▶ **WHAT YOU ARE ASKED TO DO**: Among the lines of the records below, copy those that hold the word "index".

▶ **TASK INPUT**:
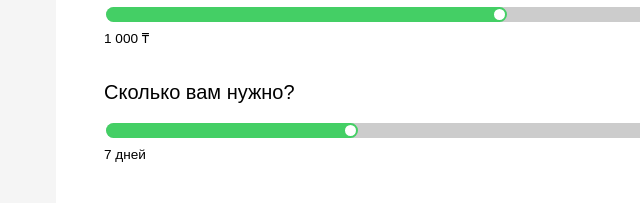
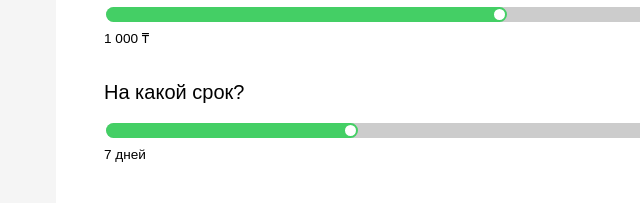
Before and after one commit to ekapusta/baylyq.kz, a plain HTML site: page ru/index.html in a window 1280 px wide. Shown: the part 253-456 px from the top of the page, 0-640 px from the left. Drawn offline with Linux system fonts and the light colour scheme.

Commit message:
[ru] Fixing mistake

```diff
--- a/ru/index.html
+++ b/ru/index.html
@@ -666,7 +666,7 @@
               </div>
               <div class="form-control">
                 <div class="form-group">
-                  <label class="form-label" for="time">Сколько вам нужно?</label>
+                  <label class="form-label" for="time">На какой срок?</label>
                   <input class="form-number" type="number" id="time-number" value="14" min="7" max="30" step="1">
                 </div>
                 <input id="time" class="form-slider" type="range" min="7" max="30" step="1" value="14" />
```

▶ **TASK SOLUTION**:
Before and after one commit to ekapusta/baylyq.kz, a plain HTML site: page ru/index.html in a window 1280 px wide. Shown: the part 253-456 px from the top of the page, 0-640 px from the left. Drawn offline with Linux system fonts and the light colour scheme.
--- a/ru/index.html
+++ b/ru/index.html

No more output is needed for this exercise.